## Problem statement
Where a line below holds the string "block", count it; then give the total without any other words.

(Saved entries)
#####

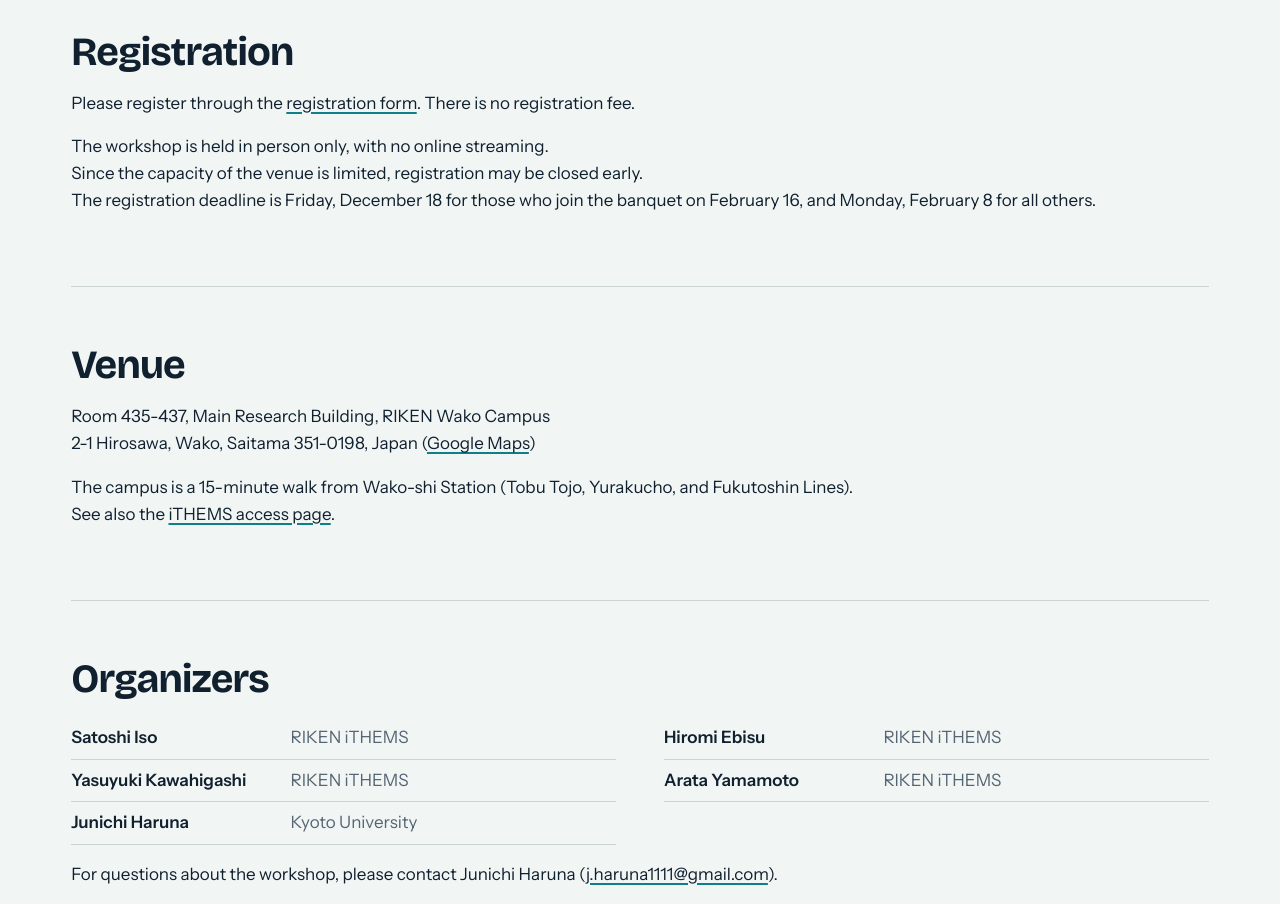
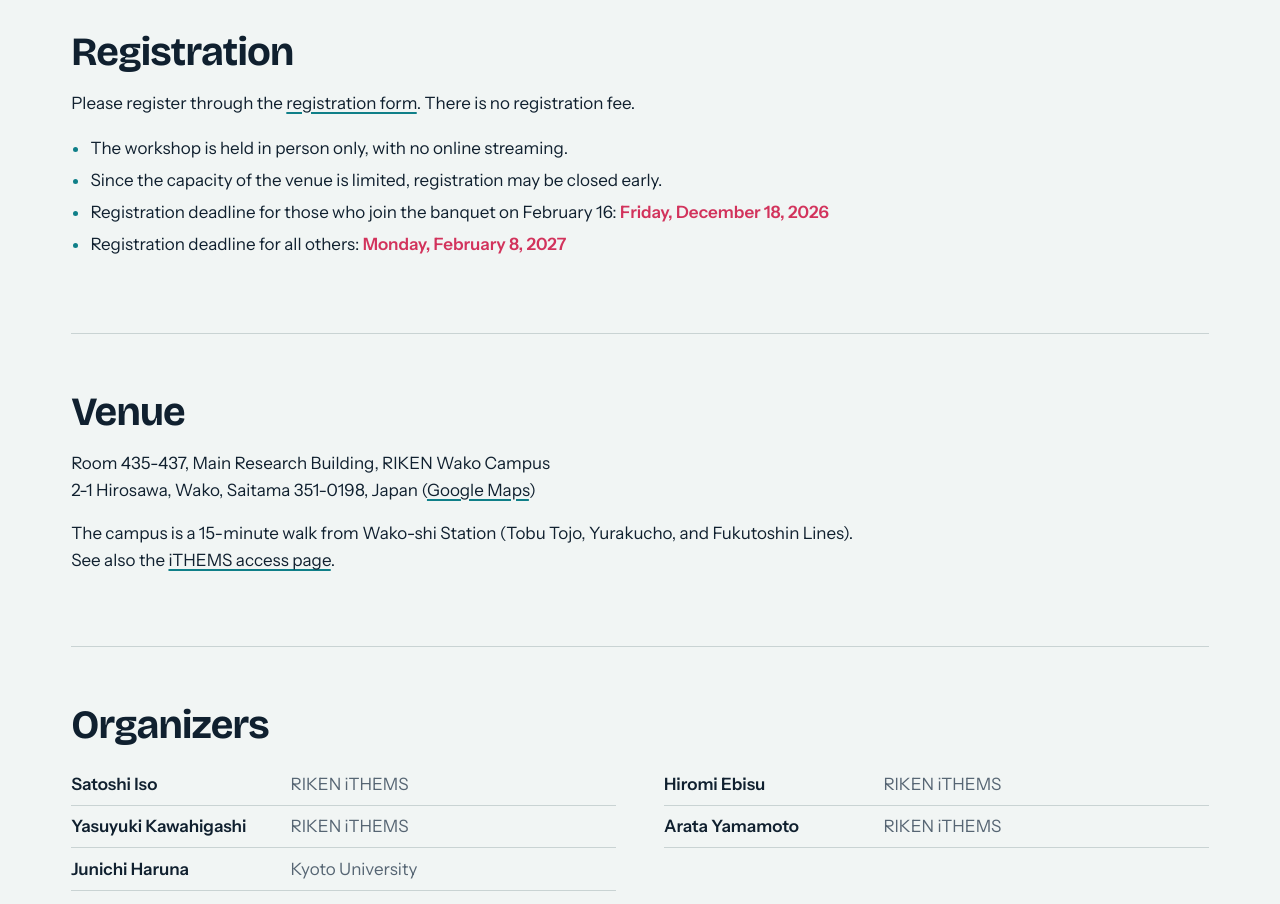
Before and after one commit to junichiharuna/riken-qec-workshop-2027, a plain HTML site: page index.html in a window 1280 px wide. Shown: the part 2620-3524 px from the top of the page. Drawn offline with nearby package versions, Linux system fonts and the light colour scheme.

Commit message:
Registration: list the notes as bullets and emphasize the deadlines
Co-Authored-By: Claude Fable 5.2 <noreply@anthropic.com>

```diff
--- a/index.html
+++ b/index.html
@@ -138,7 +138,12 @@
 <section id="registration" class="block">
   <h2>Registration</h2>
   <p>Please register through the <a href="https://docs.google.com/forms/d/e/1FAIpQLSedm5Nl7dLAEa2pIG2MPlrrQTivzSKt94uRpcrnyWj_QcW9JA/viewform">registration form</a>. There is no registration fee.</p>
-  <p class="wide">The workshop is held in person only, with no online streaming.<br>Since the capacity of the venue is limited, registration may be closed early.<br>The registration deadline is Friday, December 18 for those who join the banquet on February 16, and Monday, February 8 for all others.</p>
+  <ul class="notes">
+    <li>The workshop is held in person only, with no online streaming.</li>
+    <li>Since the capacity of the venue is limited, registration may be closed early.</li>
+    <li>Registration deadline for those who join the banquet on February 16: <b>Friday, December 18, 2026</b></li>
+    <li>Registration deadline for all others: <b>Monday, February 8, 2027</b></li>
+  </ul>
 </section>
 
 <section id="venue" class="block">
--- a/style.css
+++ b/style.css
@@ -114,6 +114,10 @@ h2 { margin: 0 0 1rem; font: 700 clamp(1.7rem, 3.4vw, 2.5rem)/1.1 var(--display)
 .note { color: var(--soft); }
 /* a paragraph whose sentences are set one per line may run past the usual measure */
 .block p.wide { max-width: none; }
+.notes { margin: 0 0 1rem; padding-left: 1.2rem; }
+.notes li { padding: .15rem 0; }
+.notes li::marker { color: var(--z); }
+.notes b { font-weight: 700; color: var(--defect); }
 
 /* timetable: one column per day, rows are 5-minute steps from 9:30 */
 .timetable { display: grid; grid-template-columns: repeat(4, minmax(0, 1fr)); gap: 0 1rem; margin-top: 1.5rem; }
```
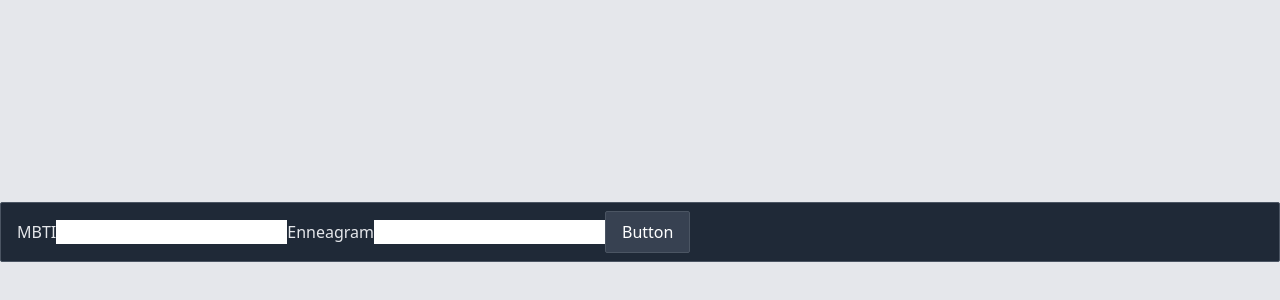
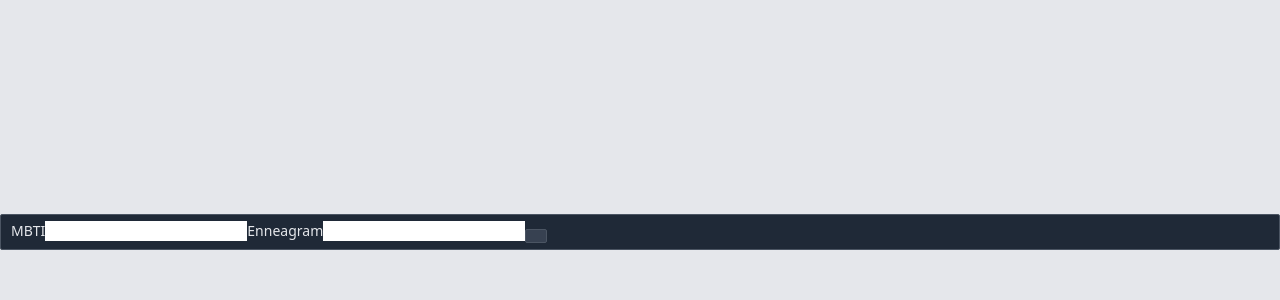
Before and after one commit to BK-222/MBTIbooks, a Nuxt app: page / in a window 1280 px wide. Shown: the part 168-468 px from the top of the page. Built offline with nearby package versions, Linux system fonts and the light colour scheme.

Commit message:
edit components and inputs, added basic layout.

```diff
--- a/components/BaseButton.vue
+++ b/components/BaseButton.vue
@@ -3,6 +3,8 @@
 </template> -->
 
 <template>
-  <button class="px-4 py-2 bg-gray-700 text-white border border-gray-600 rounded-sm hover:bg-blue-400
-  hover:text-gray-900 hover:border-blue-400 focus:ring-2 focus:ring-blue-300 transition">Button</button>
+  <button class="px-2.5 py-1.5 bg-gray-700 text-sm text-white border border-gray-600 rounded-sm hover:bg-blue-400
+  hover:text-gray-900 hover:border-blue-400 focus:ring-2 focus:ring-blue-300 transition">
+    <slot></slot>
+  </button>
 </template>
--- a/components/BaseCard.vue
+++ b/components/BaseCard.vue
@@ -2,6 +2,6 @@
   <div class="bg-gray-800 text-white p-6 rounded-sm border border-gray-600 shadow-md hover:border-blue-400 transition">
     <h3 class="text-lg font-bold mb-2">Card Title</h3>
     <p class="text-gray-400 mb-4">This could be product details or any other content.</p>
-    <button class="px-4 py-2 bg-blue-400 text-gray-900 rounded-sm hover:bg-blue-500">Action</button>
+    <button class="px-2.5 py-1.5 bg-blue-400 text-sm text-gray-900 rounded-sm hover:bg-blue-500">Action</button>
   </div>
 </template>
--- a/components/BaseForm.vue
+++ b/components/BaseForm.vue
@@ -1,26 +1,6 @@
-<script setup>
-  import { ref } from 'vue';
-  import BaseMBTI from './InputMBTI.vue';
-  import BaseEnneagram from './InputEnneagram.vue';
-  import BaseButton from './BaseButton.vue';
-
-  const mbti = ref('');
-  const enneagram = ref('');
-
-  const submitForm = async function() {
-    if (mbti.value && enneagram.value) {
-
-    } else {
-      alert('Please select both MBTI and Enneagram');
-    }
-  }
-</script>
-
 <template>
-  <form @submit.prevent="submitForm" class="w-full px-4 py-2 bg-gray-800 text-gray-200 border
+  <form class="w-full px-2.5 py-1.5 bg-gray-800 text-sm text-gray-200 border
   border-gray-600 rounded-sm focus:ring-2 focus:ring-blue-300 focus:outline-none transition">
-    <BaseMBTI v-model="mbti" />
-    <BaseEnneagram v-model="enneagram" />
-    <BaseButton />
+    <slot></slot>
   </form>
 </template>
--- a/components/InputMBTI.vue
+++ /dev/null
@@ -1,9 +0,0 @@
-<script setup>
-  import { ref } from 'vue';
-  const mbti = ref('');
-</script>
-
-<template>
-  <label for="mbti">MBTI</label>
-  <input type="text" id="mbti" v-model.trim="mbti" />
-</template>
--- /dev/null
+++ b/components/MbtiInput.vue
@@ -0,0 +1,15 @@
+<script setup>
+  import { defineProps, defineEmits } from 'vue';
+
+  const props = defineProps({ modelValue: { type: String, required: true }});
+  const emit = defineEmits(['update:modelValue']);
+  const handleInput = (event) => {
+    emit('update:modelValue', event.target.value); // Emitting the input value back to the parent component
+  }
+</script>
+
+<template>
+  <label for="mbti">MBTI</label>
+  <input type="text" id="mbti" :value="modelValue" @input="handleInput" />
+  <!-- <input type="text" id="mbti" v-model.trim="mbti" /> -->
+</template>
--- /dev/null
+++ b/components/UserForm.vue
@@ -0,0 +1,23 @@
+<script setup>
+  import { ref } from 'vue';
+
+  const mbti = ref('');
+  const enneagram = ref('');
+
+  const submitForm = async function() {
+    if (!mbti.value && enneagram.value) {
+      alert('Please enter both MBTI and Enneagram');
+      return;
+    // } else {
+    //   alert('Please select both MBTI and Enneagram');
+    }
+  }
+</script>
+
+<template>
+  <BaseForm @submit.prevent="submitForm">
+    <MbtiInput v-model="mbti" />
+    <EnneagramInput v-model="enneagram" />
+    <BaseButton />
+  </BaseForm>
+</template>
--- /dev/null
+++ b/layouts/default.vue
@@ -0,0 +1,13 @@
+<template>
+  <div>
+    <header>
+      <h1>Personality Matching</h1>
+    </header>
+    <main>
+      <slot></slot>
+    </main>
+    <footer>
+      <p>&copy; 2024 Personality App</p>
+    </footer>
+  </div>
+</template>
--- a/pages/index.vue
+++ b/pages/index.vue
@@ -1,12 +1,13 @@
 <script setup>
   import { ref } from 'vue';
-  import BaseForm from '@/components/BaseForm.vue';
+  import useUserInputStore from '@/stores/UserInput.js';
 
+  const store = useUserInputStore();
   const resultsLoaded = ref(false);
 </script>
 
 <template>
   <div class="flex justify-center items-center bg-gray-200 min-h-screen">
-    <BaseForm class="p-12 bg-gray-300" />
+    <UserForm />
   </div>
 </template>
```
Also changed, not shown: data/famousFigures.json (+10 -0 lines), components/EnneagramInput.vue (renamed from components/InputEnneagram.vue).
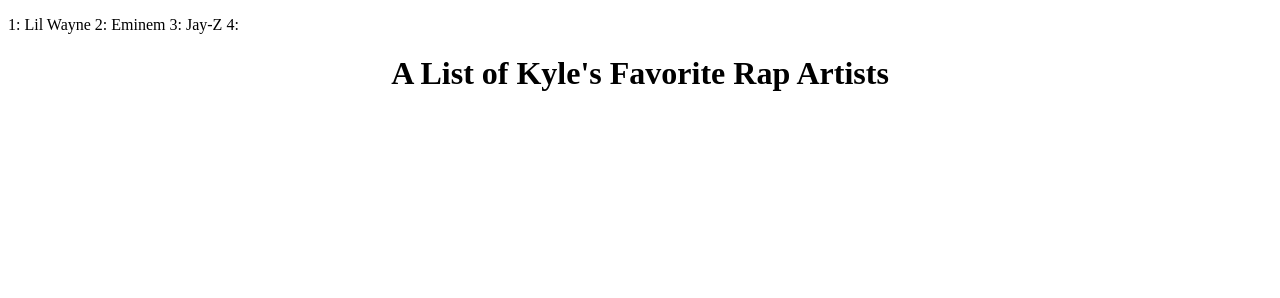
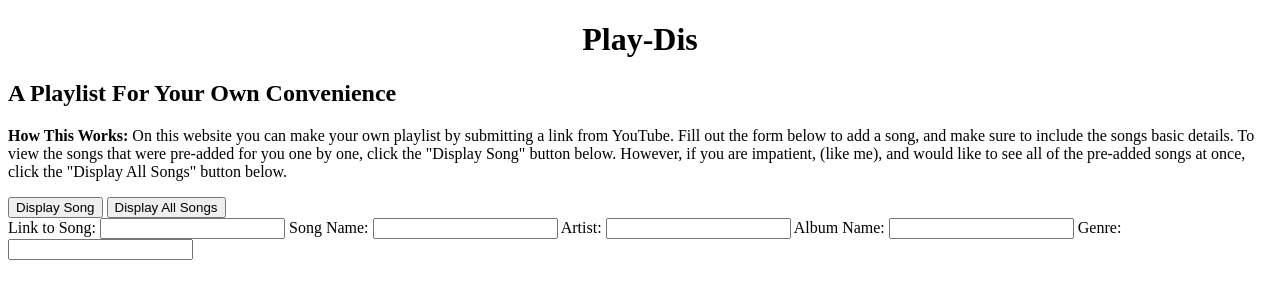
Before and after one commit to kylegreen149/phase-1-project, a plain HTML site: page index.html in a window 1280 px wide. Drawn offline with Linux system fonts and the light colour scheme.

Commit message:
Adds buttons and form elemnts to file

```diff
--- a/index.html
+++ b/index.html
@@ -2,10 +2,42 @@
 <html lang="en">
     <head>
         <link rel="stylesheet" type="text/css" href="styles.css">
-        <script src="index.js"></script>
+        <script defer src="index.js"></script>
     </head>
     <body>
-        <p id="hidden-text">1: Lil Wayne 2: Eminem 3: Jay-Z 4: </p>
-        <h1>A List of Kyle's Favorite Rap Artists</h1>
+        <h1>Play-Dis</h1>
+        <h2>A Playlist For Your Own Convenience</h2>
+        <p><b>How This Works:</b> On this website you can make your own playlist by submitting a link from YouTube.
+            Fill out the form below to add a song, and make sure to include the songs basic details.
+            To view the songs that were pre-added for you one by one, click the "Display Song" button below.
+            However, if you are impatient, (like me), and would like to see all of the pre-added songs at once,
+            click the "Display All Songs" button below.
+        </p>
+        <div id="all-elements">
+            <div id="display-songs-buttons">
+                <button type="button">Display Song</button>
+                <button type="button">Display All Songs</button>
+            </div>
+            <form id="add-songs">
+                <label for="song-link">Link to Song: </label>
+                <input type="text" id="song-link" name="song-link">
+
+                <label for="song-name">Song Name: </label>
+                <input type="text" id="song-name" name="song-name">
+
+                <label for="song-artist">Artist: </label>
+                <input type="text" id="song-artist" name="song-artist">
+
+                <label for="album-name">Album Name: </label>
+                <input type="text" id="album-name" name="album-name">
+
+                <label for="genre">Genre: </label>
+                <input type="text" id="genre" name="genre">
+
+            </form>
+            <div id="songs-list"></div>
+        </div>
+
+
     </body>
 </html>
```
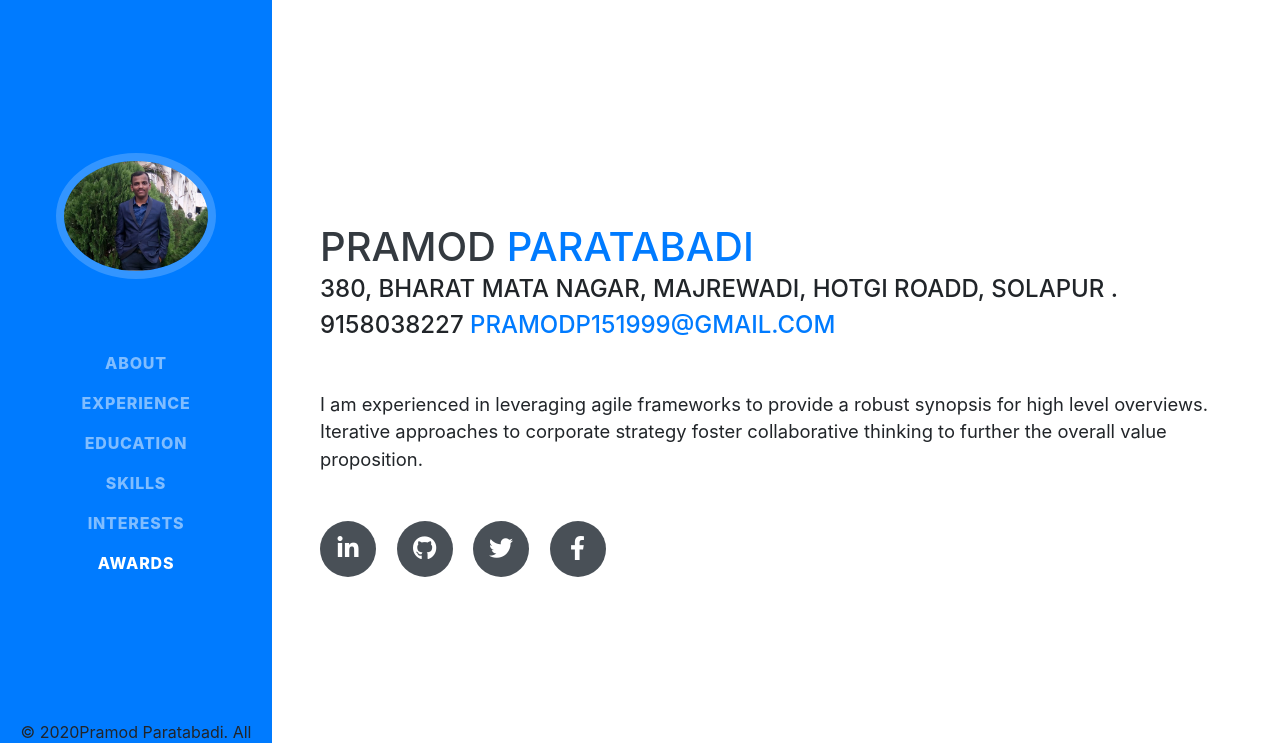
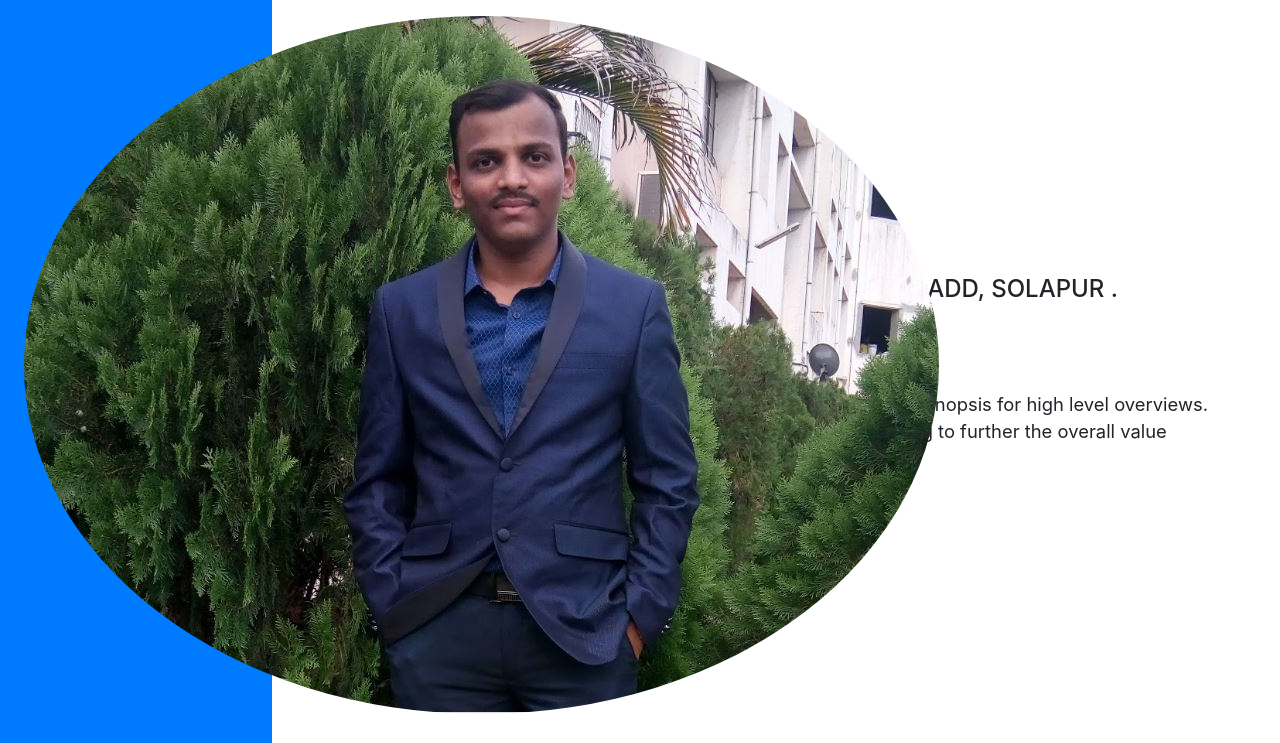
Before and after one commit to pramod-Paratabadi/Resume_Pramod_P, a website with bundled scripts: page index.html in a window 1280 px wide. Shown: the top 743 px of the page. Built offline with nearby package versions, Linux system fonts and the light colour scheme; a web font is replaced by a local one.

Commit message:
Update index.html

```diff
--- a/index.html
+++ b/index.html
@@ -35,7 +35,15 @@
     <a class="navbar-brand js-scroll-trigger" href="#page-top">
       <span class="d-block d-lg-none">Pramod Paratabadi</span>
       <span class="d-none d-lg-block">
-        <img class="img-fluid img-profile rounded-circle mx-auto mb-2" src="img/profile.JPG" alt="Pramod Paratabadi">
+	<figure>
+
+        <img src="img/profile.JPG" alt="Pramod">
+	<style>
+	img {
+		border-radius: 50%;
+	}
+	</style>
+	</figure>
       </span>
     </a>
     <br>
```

#####

## Written response
5